EXERCISE OBJECTIVE: Reproduce each entry exactly as it reads. Leave the images out.

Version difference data

::::::

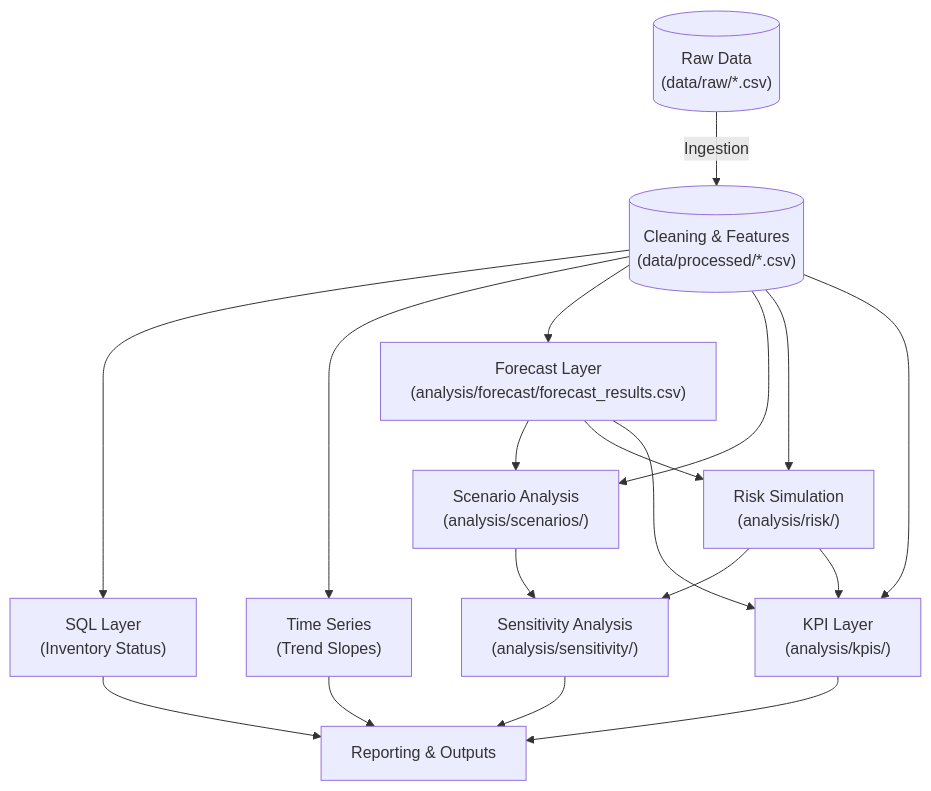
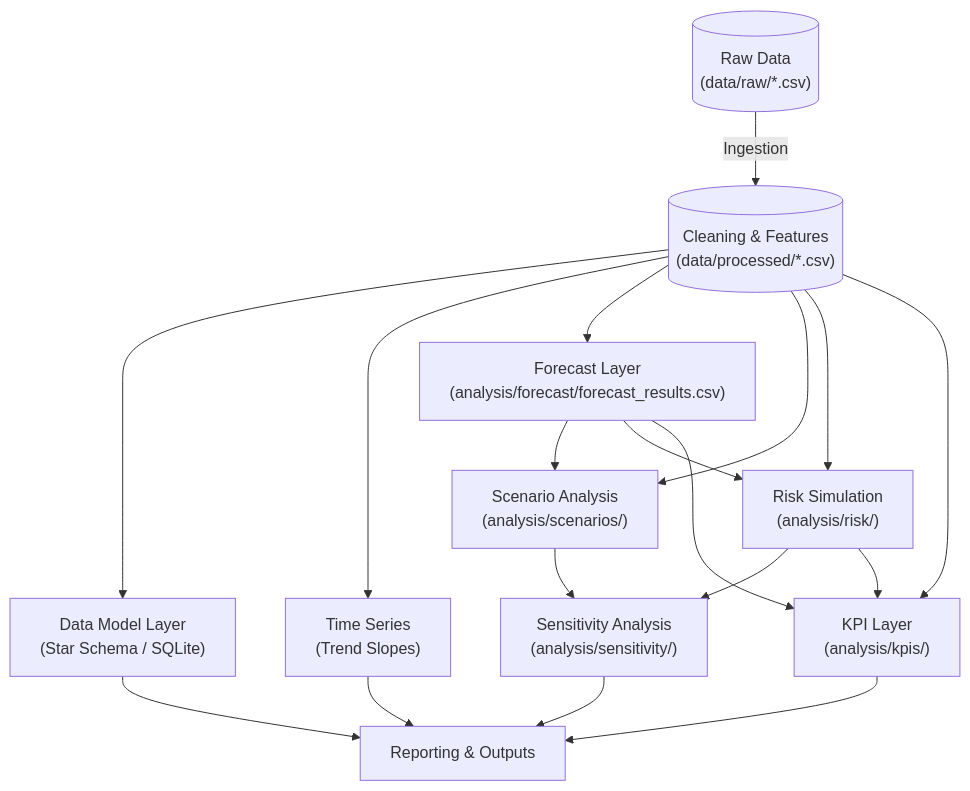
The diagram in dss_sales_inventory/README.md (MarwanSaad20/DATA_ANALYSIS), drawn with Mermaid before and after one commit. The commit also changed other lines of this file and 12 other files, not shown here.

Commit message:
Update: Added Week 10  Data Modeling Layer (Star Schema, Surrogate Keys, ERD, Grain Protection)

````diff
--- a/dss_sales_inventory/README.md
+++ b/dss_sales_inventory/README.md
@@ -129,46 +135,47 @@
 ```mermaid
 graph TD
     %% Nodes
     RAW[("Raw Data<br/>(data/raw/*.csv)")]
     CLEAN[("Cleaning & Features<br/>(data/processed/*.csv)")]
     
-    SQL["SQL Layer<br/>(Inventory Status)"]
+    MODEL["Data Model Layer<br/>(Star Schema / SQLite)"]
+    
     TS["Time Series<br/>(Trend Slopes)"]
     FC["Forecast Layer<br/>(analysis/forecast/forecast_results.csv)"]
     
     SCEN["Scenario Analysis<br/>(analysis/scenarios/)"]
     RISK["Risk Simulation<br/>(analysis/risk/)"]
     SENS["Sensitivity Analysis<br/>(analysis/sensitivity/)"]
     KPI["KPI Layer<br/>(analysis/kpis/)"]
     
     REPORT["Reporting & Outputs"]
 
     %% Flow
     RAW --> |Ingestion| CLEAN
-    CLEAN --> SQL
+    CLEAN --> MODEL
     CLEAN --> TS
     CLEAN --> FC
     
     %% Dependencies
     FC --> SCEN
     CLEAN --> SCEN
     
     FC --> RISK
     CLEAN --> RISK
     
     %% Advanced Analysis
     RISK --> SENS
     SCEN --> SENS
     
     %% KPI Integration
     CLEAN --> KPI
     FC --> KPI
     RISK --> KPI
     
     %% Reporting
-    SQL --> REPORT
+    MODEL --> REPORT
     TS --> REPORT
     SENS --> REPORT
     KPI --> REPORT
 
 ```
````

::::::

TASK ANSWER:
The diagram in dss_sales_inventory/README.md (MarwanSaad20/DATA_ANALYSIS), drawn with Mermaid before and after one commit. The commit also changed other lines of this file and 12 other files, not shown here.

Commit message:
Update: Added Week 10  Data Modeling Layer (Star Schema, Surrogate Keys, ERD, Grain Protection)

````diff
--- a/dss_sales_inventory/README.md
+++ b/dss_sales_inventory/README.md
@@ -129,46 +135,47 @@
 ```mermaid
 graph TD
     %% Nodes
     RAW[("Raw Data<br/>(data/raw/*.csv)")]
     CLEAN[("Cleaning & Features<br/>(data/processed/*.csv)")]
     
-    SQL["SQL Layer<br/>(Inventory Status)"]
+    MODEL["Data Model Layer<br/>(Star Schema / SQLite)"]
+    
     TS["Time Series<br/>(Trend Slopes)"]
     FC["Forecast Layer<br/>(analysis/forecast/forecast_results.csv)"]
     
     SCEN["Scenario Analysis<br/>(analysis/scenarios/)"]
     RISK["Risk Simulation<br/>(analysis/risk/)"]
     SENS["Sensitivity Analysis<br/>(analysis/sensitivity/)"]
     KPI["KPI Layer<br/>(analysis/kpis/)"]
     
     REPORT["Reporting & Outputs"]
 
     %% Flow
     RAW --> |Ingestion| CLEAN
-    CLEAN --> SQL
+    CLEAN --> MODEL
     CLEAN --> TS
     CLEAN --> FC
     
     %% Dependencies
     FC --> SCEN
     CLEAN --> SCEN
     
     FC --> RISK
     CLEAN --> RISK
     
     %% Advanced Analysis
     RISK --> SENS
     SCEN --> SENS
     
     %% KPI Integration
     CLEAN --> KPI
     FC --> KPI
     RISK --> KPI
     
     %% Reporting
-    SQL --> REPORT
+    MODEL --> REPORT
     TS --> REPORT
     SENS --> REPORT
     KPI --> REPORT
 
 ```
````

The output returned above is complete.